IntelliJ IDEA 2017.3: VCS enhancements and more
The IntelliJ IDEA 2017.3 EAP is available! Before we take a look at the exciting new features the latest IntelliJ IDEA 2017.3 EAP build has to offer, let’s talk about the VCS features we briefly announced last week.
If you use Git or Mercurial for version control, you can already view all commits to all the branches in the Log view. Starting with this EAP, the IDE shows the files changed by merge commits even if they only differ from one parent. Previously only the files that had merged conflicts were displayed.
Furthermore, the IDE now displays a 3-panel Diff for merge conflicts.
IntelliJ IDEA currently provides a useful tool for managing your tasks – Tasks & Contexts. With IntelliJ IDEA 2017.3, we are expanding this functionality: you can now shelve changes related to your current task when starting a new task. You can then unshelve the changes when you switch back.
IntelliJ IDEA 2017.3 also supports working with multiple branches. When you switch between branches, the IDE preserves your workspace: the opened files, the current run configuration, and the breakpoints. The workspace associated with a branch will be automatically restored when you switch back to that branch.
Changelists can now be renamed in the Shelf tab. It is also possible to shelve changes using drag-and-drop: drag a changelist from the Local Changes tab to the Shelf tab, and soon after the Shelf tab will be activated.
Drag-and-drop a changelist from the Shelf tab to the Local Changes tab, and the IDE will let you select a changelist to put it into.
IntelliJ IDEA 2017.3 EAP now reads the author and commit details provided by git patches, so you don’t need to enter them manually when committing patches from the IDE.
The IntelliJ IDEA 20173.3 EAP build brings a new feature to the database tools: the ability to group data sources.
Another enhancement in that area is support for Foreign Data Wrappers in PostgreSQL.
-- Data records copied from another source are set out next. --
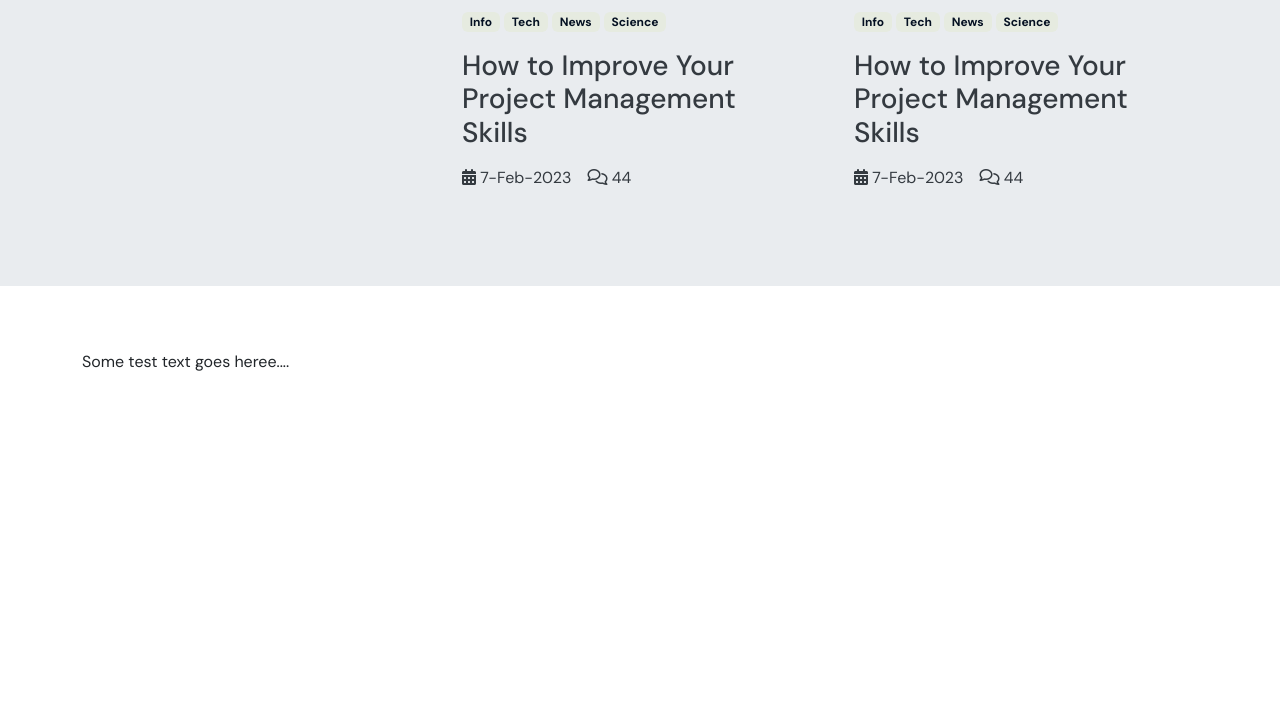
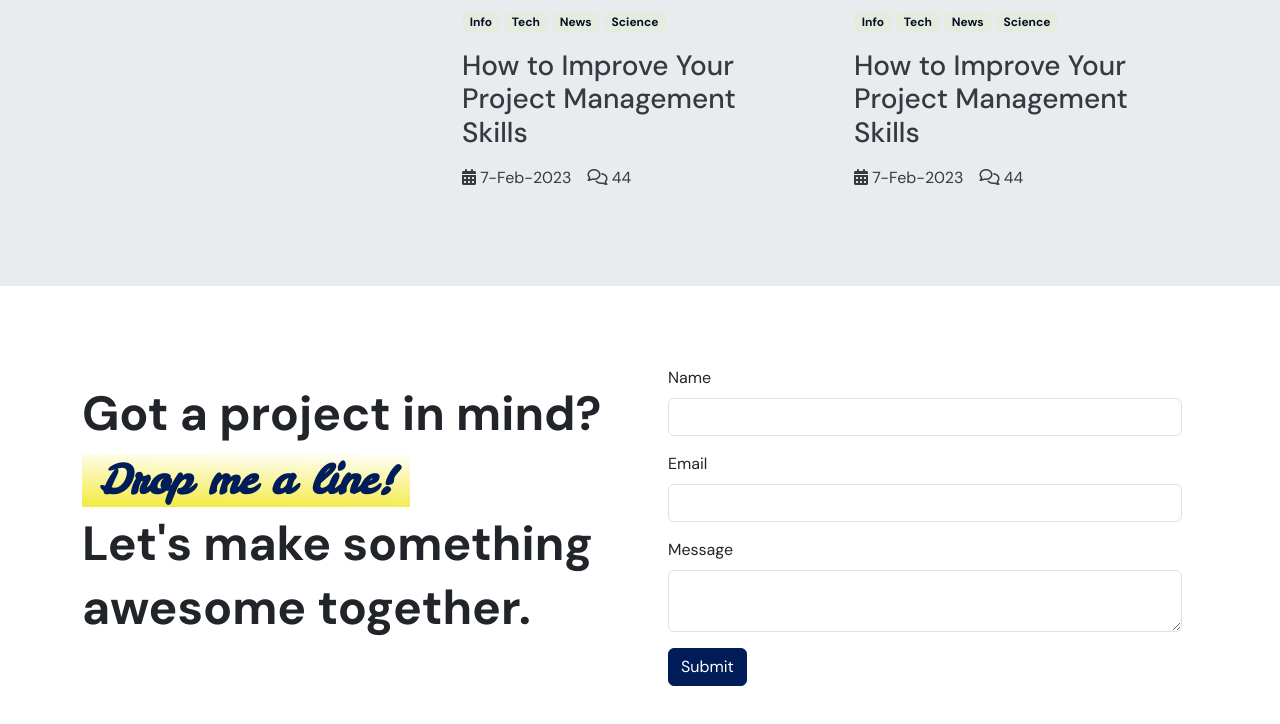
Before and after one commit to sureshbabudj/portfolio, a website built with webpack: page dist/index.html in a window 1280 px wide. Shown: the part 6159-6883 px from the top of the page. After the commit the page ends 6861 px from the top, so only its background shows below. Built offline with nearby package versions, Linux system fonts and the light colour scheme.

Commit message:
contact form update

```diff
--- a/dist/index.html
+++ b/dist/index.html
@@ -565,9 +565,6 @@
                                 </div>
                             </div>
                         </a>
-
-
-
                     </div>
                 </div>
             </div>
@@ -575,8 +572,48 @@
     </section>
 
 
-    <section id="contact" style="min-height: 400px">
-        <div class="container">Some test text goes heree....</div>
+    <section id="contact" class="mb-4">
+        <div class="container">
+            <div class="row">
+                <div class="col-12 col-md-6">
+
+                    <div class="col-md-12">
+                        <h2 class="section-title">Got a project in mind? <br />
+                            <em>Drop me a line!</em><br />
+                            Let's make something awesome together.
+                        </h2>
+                    </div>
+                </div>
+                <div class="col-12 col-md-6">
+                    <form class="row g-3 needs-validation p-3" novalidate>
+                        <div class="col-md-12">
+                            <label for="name" class="form-label">Name</label>
+                            <input type="text" class="form-control" id="name" value="" required>
+                            <div class="invalid-feedback">
+                                Please provide a valid Name.
+                            </div>
+                        </div>
+                        <div class="col-md-12">
+                            <label for="email" class="form-label">Email</label>
+                            <input type="email" class="form-control" id="email" required>
+                            <div class="invalid-feedback">
+                                Please provide a valid email.
+                            </div>
+                        </div>
+                        <div class="col-12">
+                            <label for="message" class="form-label">Message</label>
+                            <textarea class="form-control" id="message" required></textarea>
+                            <div class="invalid-feedback">
+                                Please provide a valid Message.
+                            </div>
+                        </div>
+                        <div class="col-12">
+                            <button class="btn btn-primary" type="submit">Submit</button>
+                        </div>
+                    </form>
+                </div>
+            </div>
+        </div>
     </section>
 
     <footer></footer>
```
And last but not least, starting with this EAP, something color scheme designers may find useful: the ability to configure hints and tooltips background via | Preferences | Editor | Color Scheme | General | Hints and Popups |
As the Debugger is one of most important tools for any developer, we’re constantly working on making it even more capable and easier to use.
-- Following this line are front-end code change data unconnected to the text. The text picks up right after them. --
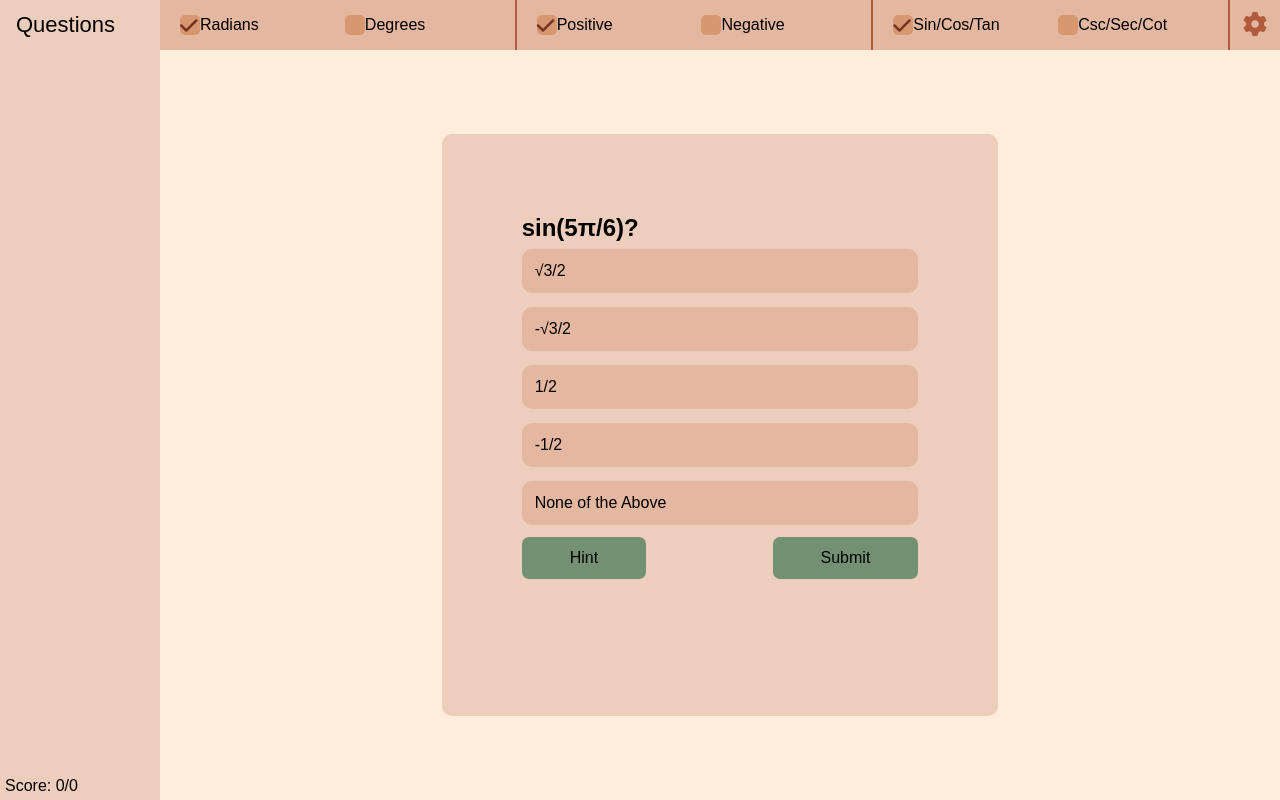
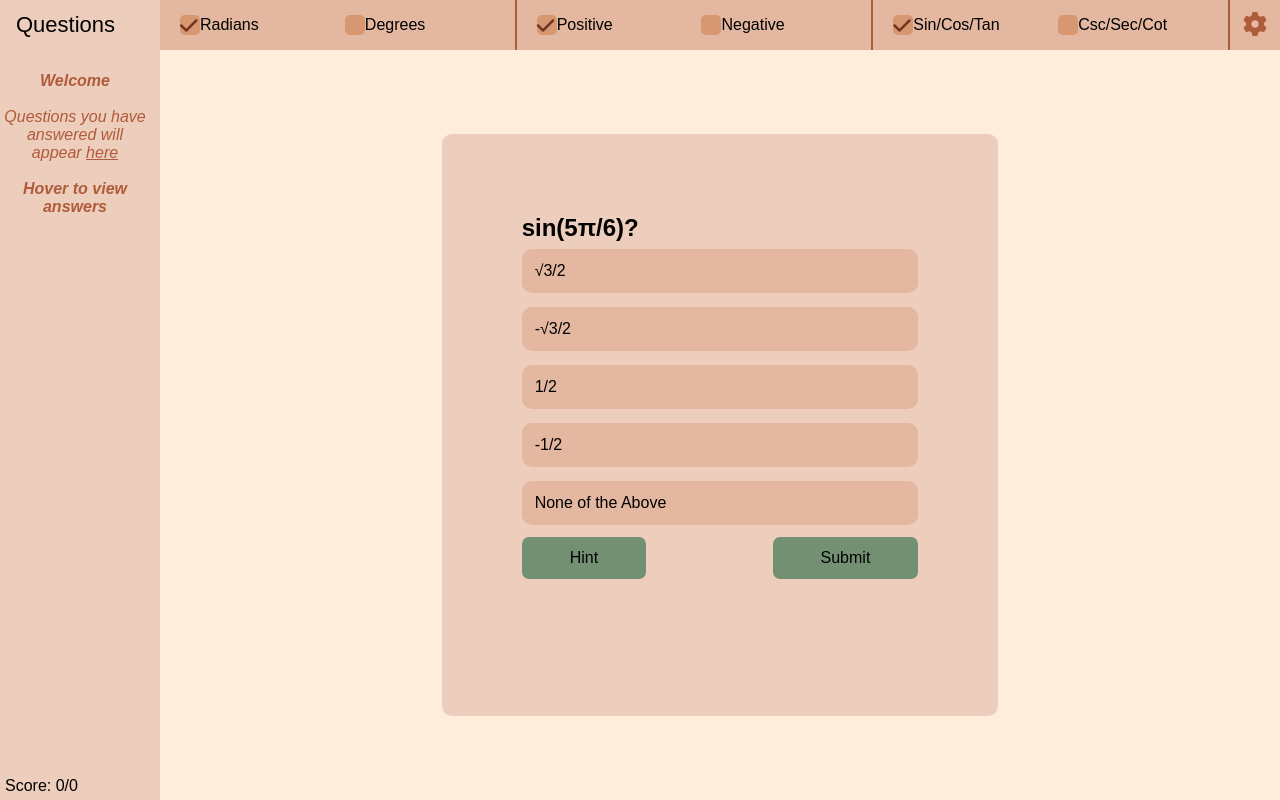
Before and after one commit to Angela8306/Unit-Circle-Website, a plain HTML site: page index.html in a window 1280 px wide. Drawn offline with Linux system fonts and the light colour scheme; a web font is replaced by a local one.

Commit message:
added question history placeholder

```diff
--- a/index.html
+++ b/index.html
@@ -22,6 +22,13 @@
             <div id="history">
                     <div id="question-title">Questions</div>
                     <div id="scroll-list">
+                        <div id="placeholder-text">
+                            <br><strong>Welcome</strong>
+                            <br>
+                            <br>Questions you have answered will appear <u>here</u>
+                            <br>
+                            <br><strong>Hover to view answers</strong>
+                        </div>
                         <ol id="question-list"></ol>
                     </div>
                 <div id="history-footer">
--- a/questionHandling.js
+++ b/questionHandling.js
@@ -59,6 +59,7 @@ class UnitCircle {
 class History {
     constructor() {
         this.question_list = document.getElementById("question-list");
+        this.placeholder = document.getElementById("placeholder-text");
         // this.answers = [];
     }
 
@@ -69,6 +70,10 @@ class History {
         newQuestion.appendChild(text);
         this.question_list.appendChild(newQuestion);
         // this.answers.push(answer)
+
+        if (this.question_list.children.length > 0) {
+            this.placeholder.style.display = "none";
+        }
     }
 }
 
--- a/styles/general.css
+++ b/styles/general.css
@@ -101,6 +101,15 @@ li:hover::before {
     position: absolute;
     padding-left: 5px;
     bottom: 5px;
+}
+
+#placeholder-text {
+    width: 150px;
+    left: 0px;
+    color: rgb(176, 91, 59);
+    font-style: italic;
+    text-align: center;
+    position: absolute;
 }
 
 #pg-num {
```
IntelliJ IDEA provides essential features for debugging asynchronous applications: Async stacktraces. The Async Stacktraces feature shows the full picture of the data flow between the threads. It allows you to view the combined stack traces of all threads.
For this code example:
We’ll have the following stacktrace:
Until now, in order to use the Async stacktraces feature, you had to specify the stacktraces to capture and the point to insert. This approach was not very convenient. Another issue that you probably faced while using this feature was a significant overhead.
To make the Async Stacktraces feature easier to use, we developed a new mechanism: Instrumenting agent. The new Instrumenting agent method extends the Async Stacktraces feature and provides almost the same functionality, with a very low overhead. You won’t need to spend time on configuring Async Stacktraces anymore, as common capture points are built-in. Starting with this EAP, the new Instrumenting agent option is enabled by default.
You can also set up a special configuration manually, if needed. (Settings | Build, Execution, Deployment | Debugger | Async Stacktraces).
Another improvement in this update is also related to the Debugger. With IntelliJ IDEA 2017.2, we presented a separate plugin to visualize the Java Stream operations called Java Stream Debugger. In this IntelliJ IDEA 2017.3 EAP build, the Java Stream Debugger plugin is bundled and available inside the Debug tool window.
Smarter code completion
The Smart Completion becomes aware of the type casts and uses them to suggest the chains of method calls. Please note that in order to use the Smart Completion feature, the project needs to be compiled by IntelliJ IDEA, don’t delegate the compilation to Gradle.
Improvements in Java inspections and actions
The IDE inspection for redundant throws declaration is now available on the fly.
IntelliJ IDEA 2017.3 provides quick-fix suggestions for deprecation inspections if a direct replacement method is available in JavaDoc.
IntelliJ IDEA detects different code inefficiencies, such as Invert boolean method inspection. If a method was used only in an invert way, the method would be highlighted and a quick-fix would be suggested. Starting from this new EAP build, this inspection is performed on the fly.
Starting with this EAP, IntelliJ IDEA warns you about duplicate Map keys.
And about duplicate Set elements.
New inspections for Fuse Stream API call chain and subsequent sort/toArray/collection creation:
There’s also a new intention action, Unroll loop:
- New improvements for unloaded modules: automatically unload newly added modules and check that unloaded modules compile successfully before commit.
- The ClearCase plugin is not bundled anymore.
- After a Drag & Drop from the Local tab to the Shelf tab in the Version Control Tool window, you can rename the changelist on the fly.
- You can also select the place where to drop your file if you Drag & Drop from Shelf to Local tab.
- When applying a patch from a file or the clipboard, the author and the commit message are automatically saved in the changelist and are used when the changelist is committed.